In the last decade, a lot has happened in the fight for pay equity. Troublingly, politics has become more polarized. We remember a time when Republican and Democratic members of Congress were united in their vote for the Ledbetter bill. Since then, sadly, the movement has lost ground in bipartisan support on commonsense pay equity protections in Congress in the last 15 years. We hope that changes again. Civil rights issues are not partisan.
Encouragingly, the workforce has different expectations and demands about pay transparency. Fifteen years ago, pay secrecy was the norm for employers nationwide, including at Goodyear. People could be fired for just asking about wages. It was major progress when President Obama banned retaliation for wage disclosure for the federal contracting workforce.
Today, employees want even more, and rightfully so. While we still need a federal law to make this apply in all workplaces, states are passing pay transparency laws, including bans on the use of salary history to set wages, requirements to post pay ranges in job announcements and mandatory pay data collections. Moreover, some high-road employers are doing it voluntarily.
The movement has lost ground in bipartisan support on commonsense pay equity protections in Congress in the last 15 years. … Civil rights issues are not partisan.
Challenging the Biden Administration to Address Pay Inequity
We continue to fight for the Paycheck Fairness Act and other fair pay legislation. In the meantime, this administration can take actions that apply to federal workers and contractors, and could provide progress on pay equity for millions of employees.
The Biden administration is close to finalizing a rule banning the use of salary history when setting wages for federal employees. This is especially important for women and workers of color, as their prior wages may have been tainted by discrimination.
We also are urging the administration to move forward on a similar rule banning the use of salary history for federal contractors. This would be critical as many private employers also have federal contracts and millions of employees would be protected.
The federal agencies are also working on other policies that would help identify and close wage gaps, like the U.S. Equal Employment Opportunity Commission’s national pay data collection, which would give them more information to enforce our nation’s pay discrimination laws. The collection was stopped under the Trump administration, and we continue to urge the EEOC to reinstate this important mechanism for civil rights enforcement.

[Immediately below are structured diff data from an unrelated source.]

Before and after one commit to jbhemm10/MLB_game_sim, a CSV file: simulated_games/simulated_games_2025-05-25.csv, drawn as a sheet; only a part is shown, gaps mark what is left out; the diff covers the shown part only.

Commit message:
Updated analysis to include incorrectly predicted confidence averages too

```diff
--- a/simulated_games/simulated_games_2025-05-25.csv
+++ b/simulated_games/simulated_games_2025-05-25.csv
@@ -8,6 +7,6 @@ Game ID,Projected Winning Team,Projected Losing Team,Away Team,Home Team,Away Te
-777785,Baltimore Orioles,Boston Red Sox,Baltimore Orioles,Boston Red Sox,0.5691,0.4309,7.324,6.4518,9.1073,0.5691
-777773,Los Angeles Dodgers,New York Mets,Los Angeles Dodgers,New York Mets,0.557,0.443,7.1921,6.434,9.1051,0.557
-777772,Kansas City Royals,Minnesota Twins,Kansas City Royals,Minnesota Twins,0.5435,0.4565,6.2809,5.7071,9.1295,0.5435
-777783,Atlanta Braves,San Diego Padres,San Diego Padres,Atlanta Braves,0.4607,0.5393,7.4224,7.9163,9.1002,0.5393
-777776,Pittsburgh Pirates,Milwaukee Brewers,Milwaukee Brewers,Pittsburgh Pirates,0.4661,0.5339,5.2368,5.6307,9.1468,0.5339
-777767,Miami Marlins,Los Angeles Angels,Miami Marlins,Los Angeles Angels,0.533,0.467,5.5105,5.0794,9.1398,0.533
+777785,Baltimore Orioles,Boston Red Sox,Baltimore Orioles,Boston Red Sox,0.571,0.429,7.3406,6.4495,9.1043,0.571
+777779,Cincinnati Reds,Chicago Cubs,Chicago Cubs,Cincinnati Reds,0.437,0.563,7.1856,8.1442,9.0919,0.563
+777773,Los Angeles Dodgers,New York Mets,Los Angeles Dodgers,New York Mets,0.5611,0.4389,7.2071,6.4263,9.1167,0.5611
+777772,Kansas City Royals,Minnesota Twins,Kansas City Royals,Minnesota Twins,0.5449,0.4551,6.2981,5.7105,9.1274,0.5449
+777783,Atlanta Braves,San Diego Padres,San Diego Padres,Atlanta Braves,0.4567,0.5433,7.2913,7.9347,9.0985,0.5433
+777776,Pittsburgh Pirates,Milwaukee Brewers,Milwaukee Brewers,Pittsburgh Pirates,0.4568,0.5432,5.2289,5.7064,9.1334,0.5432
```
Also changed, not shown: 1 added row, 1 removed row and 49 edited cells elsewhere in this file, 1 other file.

We will not rest until we can enact more policies that give workers stronger tools to challenge pay disparities and other forms of employment discrimination. It’s time to set fair and transparent wages, so people like Lilly would have been able to make what she rightfully earned while working at Goodyear Tire.
We are proud to stand together, once again, as we continue to fight for new tools that will address and eliminate pay disparities that so deeply affect women workers, particularly women of color and their families. As another anniversary closes on the signing of this law, we continue the fight.
U.S. democracy is at a dangerous inflection point—from the demise of abortion rights, to a lack of pay equity and parental leave, to skyrocketing maternal mortality, and attacks on trans health. Left unchecked, these crises will lead to wider gaps in political participation and representation. For 50 years, Ms. has been forging feminist journalism—reporting, rebelling and truth-telling from the front-lines, championing the Equal Rights Amendment, and centering the stories of those most impacted. With all that’s at stake for equality, we are redoubling our commitment for the next 50 years. In turn, we need your help, Support Ms. today with a donation—any amount that is meaningful to you. For as little as $5 each month, you’ll receive the print magazine along with our e-newsletters, action alerts, and invitations to Ms. Studios events and podcasts. We are grateful for your loyalty and ferocity.